A Veteran’s Response to Big Tobacco
When asked about Big Tobacco, retired US Air Force veteran Shawn Bennett replied that it should “absolutely” be treated as a domestic threat.
It’s long been acknowledged that the military is a target demographic for the tobacco industry. “There is absolutely a culture of smoking in the military,” Shawn said. “When our military members get a break, they go to the PX or the BX, and cigarettes are always readily available right at the counter. They’re everywhere, always.”
After his father passed away from cancer due to smoking, Shawn found the motivation to kick the addiction he’d had for nearly 30 years. Before he died, his father confided that one thing that helped him quit cold turkey was reading that smoking was a sign of weakness. “The first thing I did after he died was throw away half a pack of cigarettes,” Shawn said.

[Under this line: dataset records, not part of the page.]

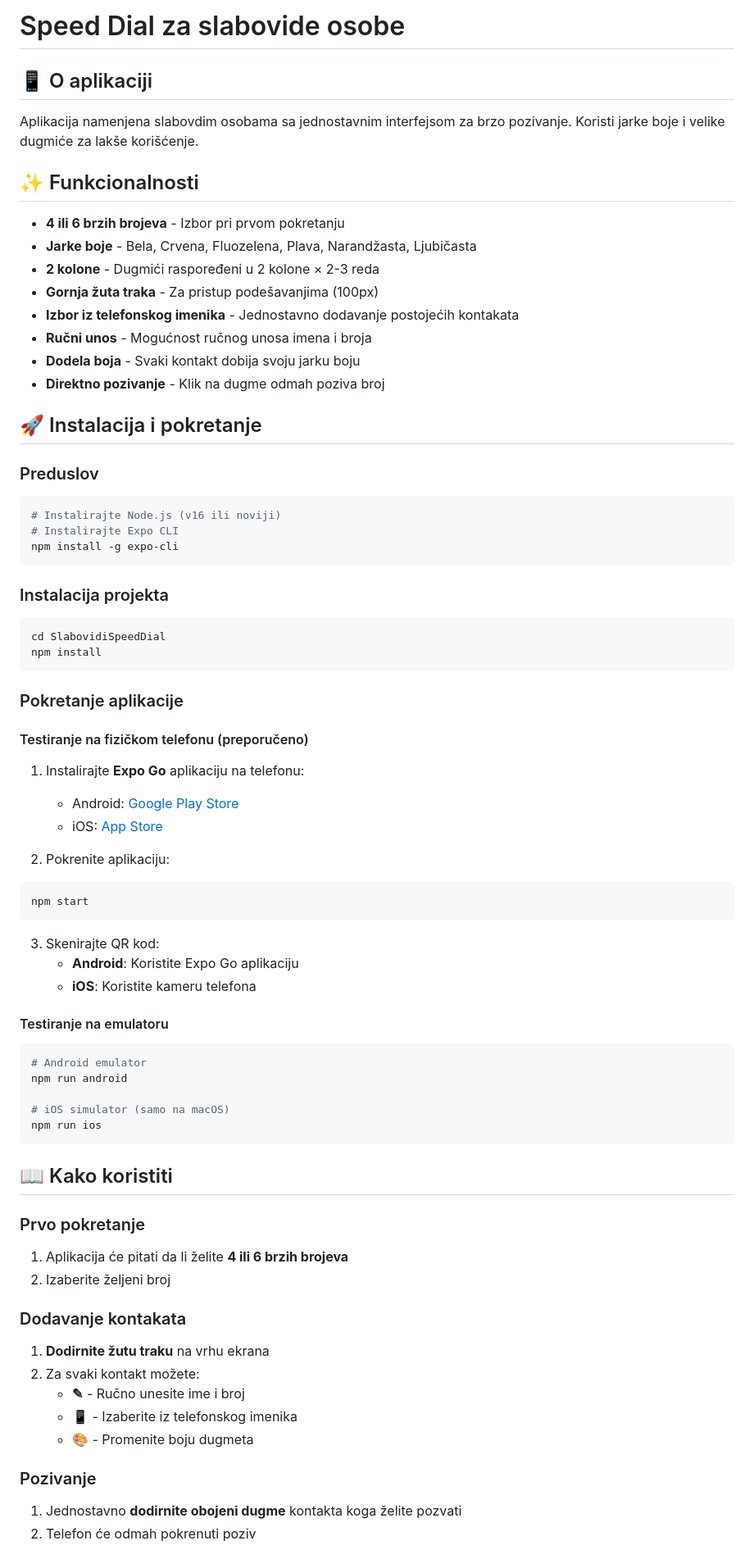
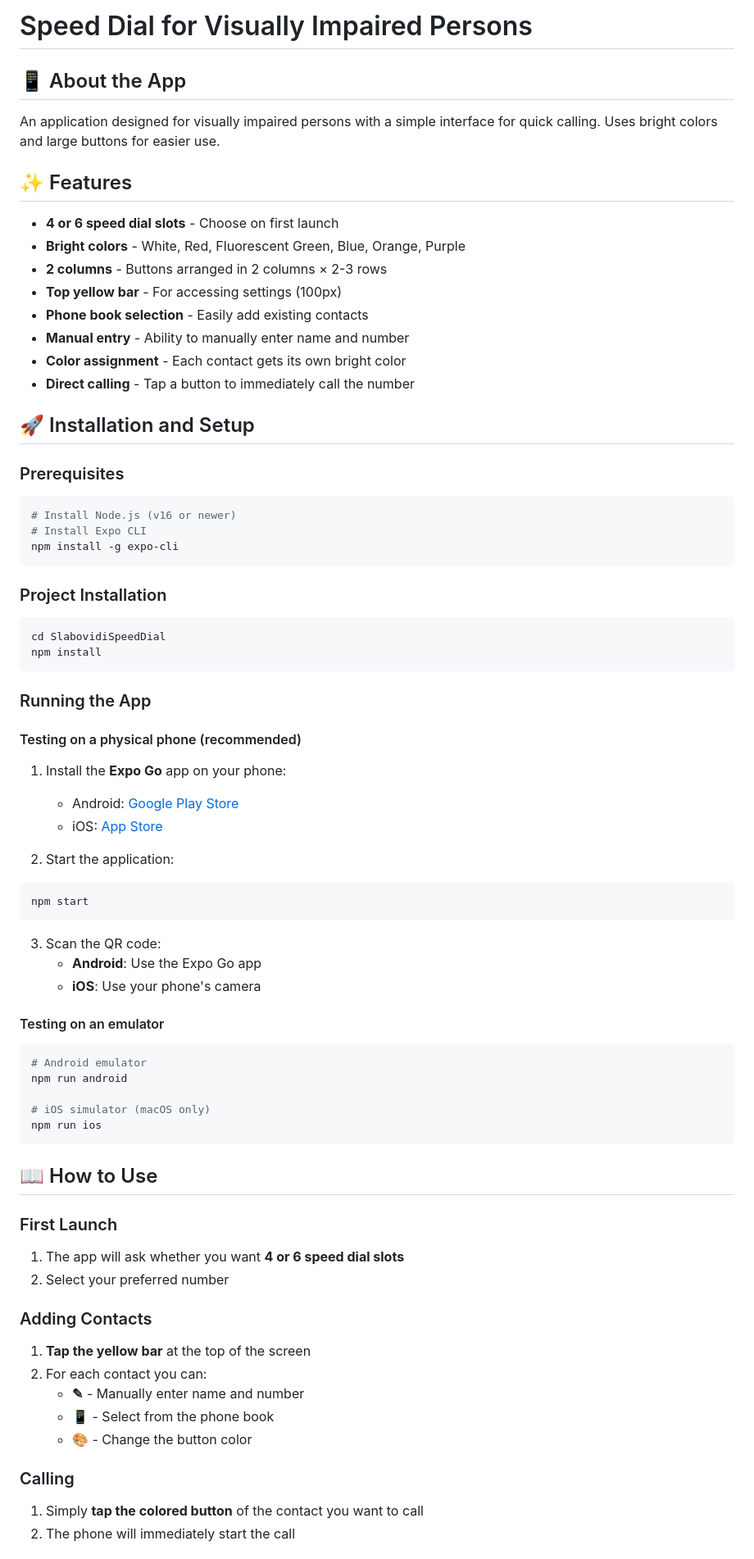
Before and after one commit to DiccanBotra/vi-speed-dial-privacy, a Markdown page: README.md, the part around one of its changes. Shown at 82% size. Rendered like a GitHub page.

````diff
--- a/README.md
+++ b/README.md
@@ -1,74 +1,72 @@
-# Speed Dial za slabovide osobe
+# Speed Dial for Visually Impaired Persons
 
-## 📱 O aplikaciji
+## 📱 About the App
+An application designed for visually impaired persons with a simple interface for quick calling. Uses bright colors and large buttons for easier use.
 
-Aplikacija namenjena slabovdim osobama sa jednostavnim interfejsom za brzo pozivanje. Koristi jarke boje i velike dugmiće za lakše korišćenje.
+## ✨ Features
+- **4 or 6 speed dial slots** - Choose on first launch
+- **Bright colors** - White, Red, Fluorescent Green, Blue, Orange, Purple
+- **2 columns** - Buttons arranged in 2 columns × 2-3 rows
+- **Top yellow bar** - For accessing settings (100px)
+- **Phone book selection** - Easily add existing contacts
+- **Manual entry** - Ability to manually enter name and number
+- **Color assignment** - Each contact gets its own bright color
+- **Direct calling** - Tap a button to immediately call the number
 
-## ✨ Funkcionalnosti
+## 🚀 Installation and Setup
 
-- **4 ili 6 brzih brojeva** - Izbor pri prvom pokretanju
-- **Jarke boje** - Bela, Crvena, Fluozelena, Plava, Narandžasta, Ljubičasta
-- **2 kolone** - Dugmići raspoređeni u 2 kolone × 2-3 reda
-- **Gornja žuta traka** - Za pristup podešavanjima (100px)
-- **Izbor iz telefonskog imenika** - Jednostavno dodavanje postojećih kontakata
-- **Ručni unos** - Mogućnost ručnog unosa imena i broja
-- **Dodela boja** - Svaki kontakt dobija svoju jarku boju
-- **Direktno pozivanje** - Klik na dugme odmah poziva broj
-
-## 🚀 Instalacija i pokretanje
-
-### Preduslov
+### Prerequisites
 ```bash
-# Instalirajte Node.js (v16 ili noviji)
-# Instalirajte Expo CLI
+# Install Node.js (v16 or newer)
+# Install Expo CLI
 npm install -g expo-cli
 ```
 
-### Instalacija projekta
+### Project Installation
 ```bash
 cd SlabovidiSpeedDial
 npm install
 ```
 
-### Pokretanje aplikacije
+### Running the App
 
-#### Testiranje na fizičkom telefonu (preporučeno)
-1. Instalirajte **Expo Go** aplikaciju na telefonu:
+#### Testing on a physical phone (recommended)
+1. Install the **Expo Go** app on your phone:
    - Android: [Google Play Store](https://play.google.com/store/apps/details?id=host.exp.exponent)
    - iOS: [App Store](https://apps.apple.com/app/expo-go/id982107779)
 
-2. Pokrenite aplikaciju:
+2. Start the application:
 ```bash
 npm start
 ```
 
-3. Skenirajte QR kod:
-   - **Android**: Koristite Expo Go aplikaciju
-   - **iOS**: Koristite kameru telefona
+3. Scan the QR code:
+   - **Android**: Use the Expo Go app
+   - **iOS**: Use your phone's camera
 
-#### Testiranje na emulatoru
+#### Testing on an emulator
 ```bash
 # Android emulator
 npm run android
 
-# iOS simulator (samo na macOS)
+# iOS simulator (macOS only)
 npm run ios
 ```
 
-## 📖 Kako koristiti
+## 📖 How to Use
 
-### Prvo pokretanje
-1. Aplikacija će pitati da li želite **4 ili 6 brzih brojeva**
-2. Izaberite željeni broj
+### First Launch
+1. The app will ask whether you want **4 or 6 speed dial slots**
+2. Select your preferred number
 
-### Dodavanje kontakata
-1. **Dodirnite žutu traku** na vrhu ekrana
-2. Za svaki kontakt možete:
-   - **✎** - Ručno unesite ime i broj
-   - **📱** - Izaberite iz telefonskog imenika
-   - **🎨** - Promenite boju dugmeta
+### Adding Contacts
+1. **Tap the yellow bar** at the top of the screen
+2. For each contact you can:
+   - **✎** - Manually enter name and number
+   - **📱** - Select from the phone book
+   - **🎨** - Change the button color
 
-### Pozivanje
-1. Jednostavno **dodirnite obojeni dugme** kontakta koga želite pozvati
-2. Telefon će odmah pokrenuti poziv
+### Calling
+1. Simply **tap the colored button** of the contact you want to call
+2. The phone will immediately start the call
 
````
Also changed, not shown: other parts of README.md (+47 -43 lines).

“It’s horrible and tragic that a person dies from smoking, but it’s also horrible how it affects the family,” Shawn said. “I have a grandson now. All the people I know who have died of cancer, they’re not able to see their daughter’s wedding or their grandchildren. The collateral damage, all the other people that are affected. Everybody’s young and dumb and makes stupid choices, but those are things that never crossed my mind.”
The cigarette culture in the military is so omnipresent that social isolation is often the only way to quit. “When I quit, I had to stay out of environments that encouraged smoking, like going out with my friends, watching sporting events, going out to bars on the weekends. That’s when everybody smokes. I just stayed away from all that,” Shawn said.
When asked what he would say to other veterans who smoke, Shawn answered, “It’s affecting you even if you don’t know it. It’s affecting people around you. The people who love you don’t want to get into an argument about it, but it does bother them.” He paused before adding, “Find any way you can to quit.”